WORK REQUEST →
When you spot the word "color" in a line of the data below, copy that line.

** EXERCISE INPUT follows **

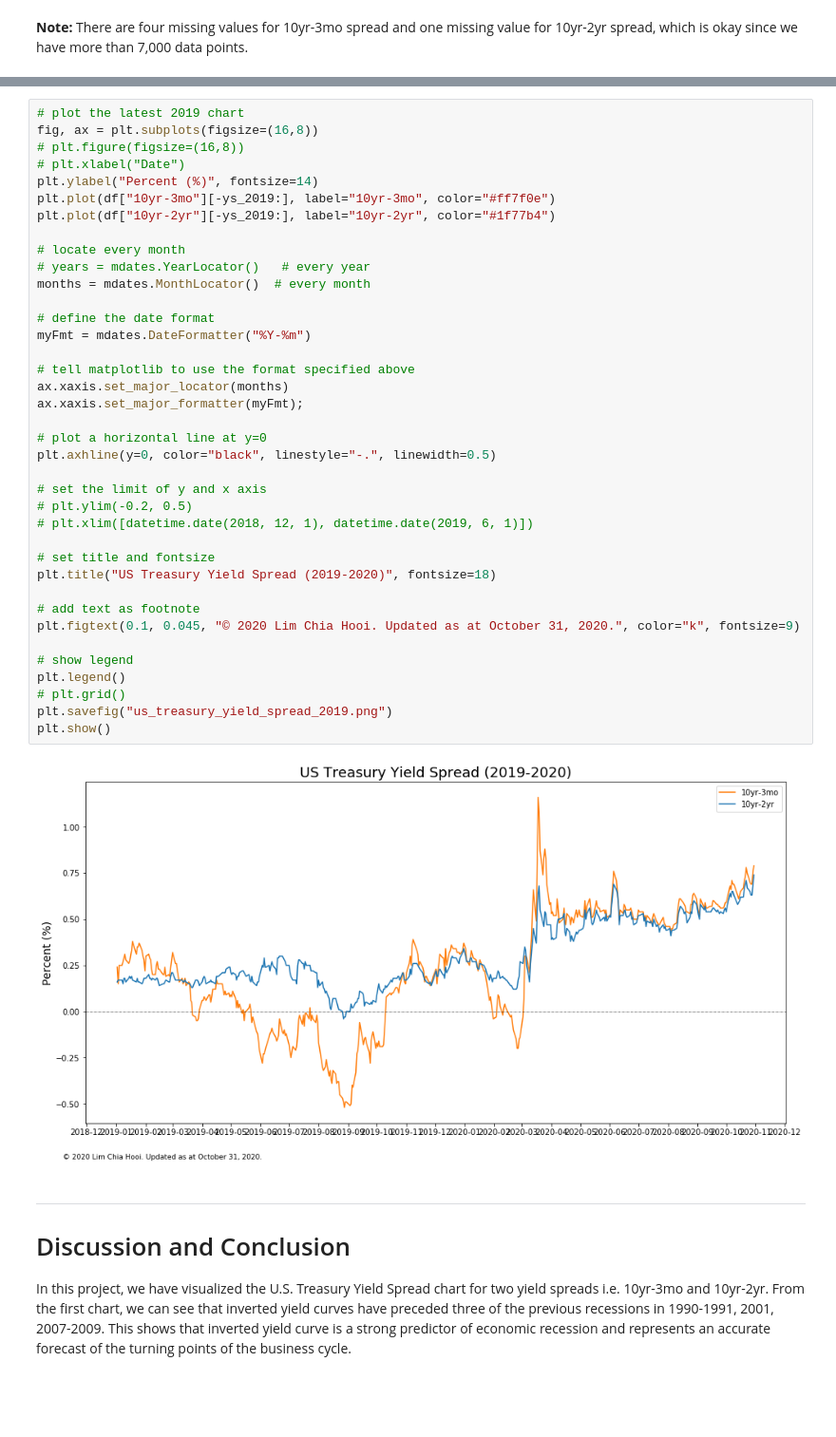
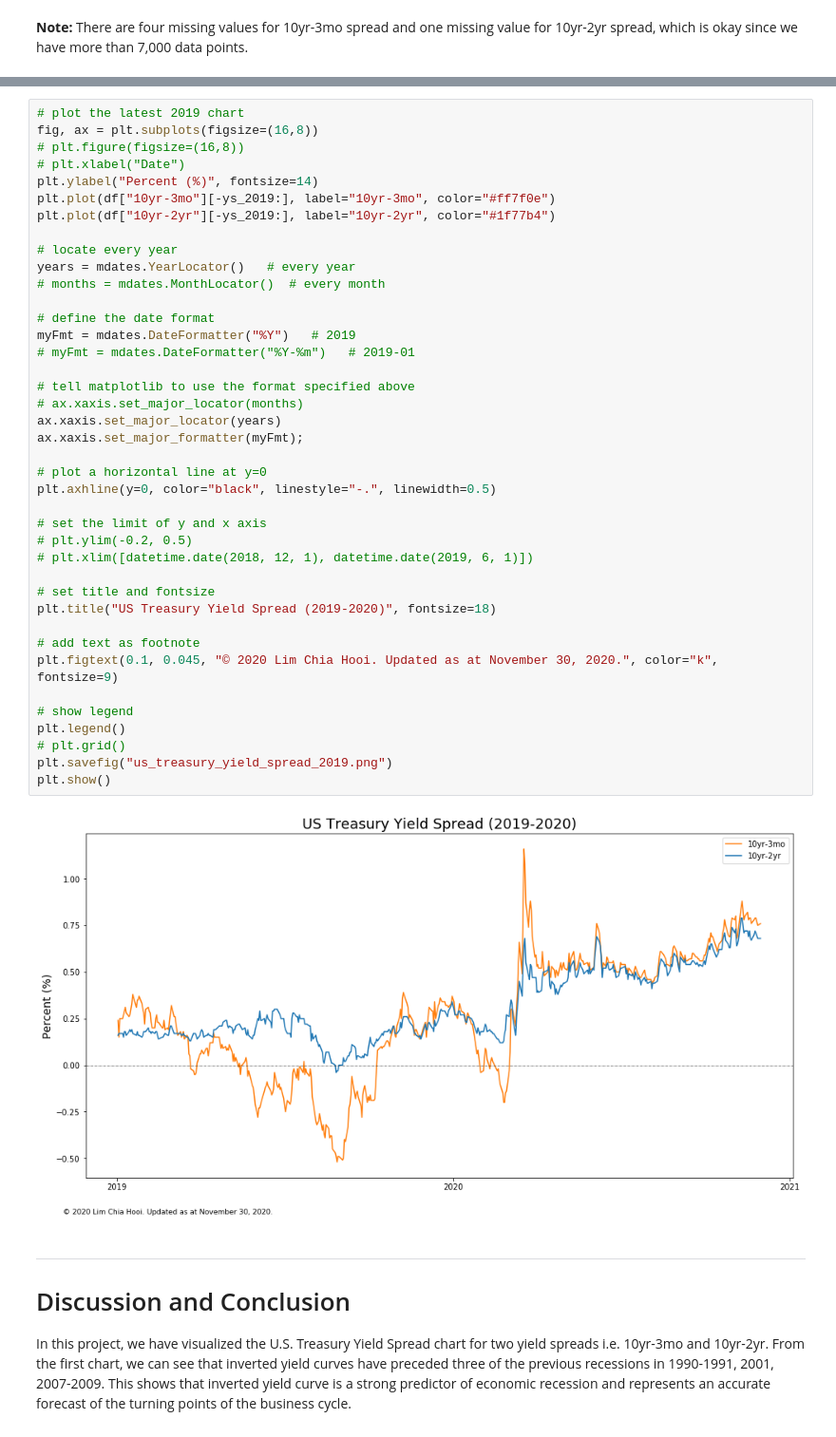
Before and after one commit to limchiahooi/us-treasury-yield-spread, a Jupyter notebook: us-treasury-yield-spread.ipynb, the cells around one changed output, grey strips where cells are left out. Shown at 95% size. Drawn from its saved outputs; the diff is of its cells as text; blank space fills up the shorter version.

```diff
--- a/us-treasury-yield-spread.ipynb
+++ b/us-treasury-yield-spread.ipynb
@@ -379,40 +379,42 @@ fig, ax = plt.subplots(figsize=(16,8))
 # plt.figure(figsize=(16,8))
 # plt.xlabel("Date")
 plt.ylabel("Percent (%)", fontsize=14)
 plt.plot(df["10yr-3mo"][-ys_2019:], label="10yr-3mo", color="#ff7f0e")
 plt.plot(df["10yr-2yr"][-ys_2019:], label="10yr-2yr", color="#1f77b4")
 
-# locate every month
-# years = mdates.YearLocator()   # every year
-months = mdates.MonthLocator()  # every month
+# locate every year
+years = mdates.YearLocator()   # every year
+# months = mdates.MonthLocator()  # every month
 
 # define the date format
-myFmt = mdates.DateFormatter("%Y-%m")
+myFmt = mdates.DateFormatter("%Y")   # 2019
+# myFmt = mdates.DateFormatter("%Y-%m")   # 2019-01
 
 # tell matplotlib to use the format specified above
-ax.xaxis.set_major_locator(months)
+# ax.xaxis.set_major_locator(months)
+ax.xaxis.set_major_locator(years)
 ax.xaxis.set_major_formatter(myFmt);
 
 # plot a horizontal line at y=0
 plt.axhline(y=0, color="black", linestyle="-.", linewidth=0.5)
 
 # set the limit of y and x axis
 # plt.ylim(-0.2, 0.5)
 # plt.xlim([datetime.date(2018, 12, 1), datetime.date(2019, 6, 1)])
 
 # set title and fontsize
 plt.title("US Treasury Yield Spread (2019-2020)", fontsize=18)
 
 # add text as footnote
-plt.figtext(0.1, 0.045, "© 2020 Lim Chia Hooi. Updated as at October 31, 2020.", color="k", fontsize=9)
+plt.figtext(0.1, 0.045, "© 2020 Lim Chia Hooi. Updated as at November 30, 2020.", color="k", fontsize=9)
 
 # show legend
 plt.legend()
 # plt.grid()
 plt.savefig("us_treasury_yield_spread_2019.png")
 plt.show()
 # %% [output]
-[figure, old version]
+[figure, new version]
 # %% [markdown]
 ---
 # <a name="conclusion">Discussion and Conclusion</a>
```
Also changed, not shown: parts of 10 cells of this notebook, 3 other files.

** End of EXERCISE INPUT **

ANSWER TO THIS PROBLEM →
 plt.plot(df["10yr-3mo"][-ys_2019:], label="10yr-3mo", color="#ff7f0e")
 plt.plot(df["10yr-2yr"][-ys_2019:], label="10yr-2yr", color="#1f77b4")
 plt.axhline(y=0, color="black", linestyle="-.", linewidth=0.5)
-plt.figtext(0.1, 0.045, "© 2020 Lim Chia Hooi. Updated as at October 31, 2020.", color="k", fontsize=9)
+plt.figtext(0.1, 0.045, "© 2020 Lim Chia Hooi. Updated as at November 30, 2020.", color="k", fontsize=9)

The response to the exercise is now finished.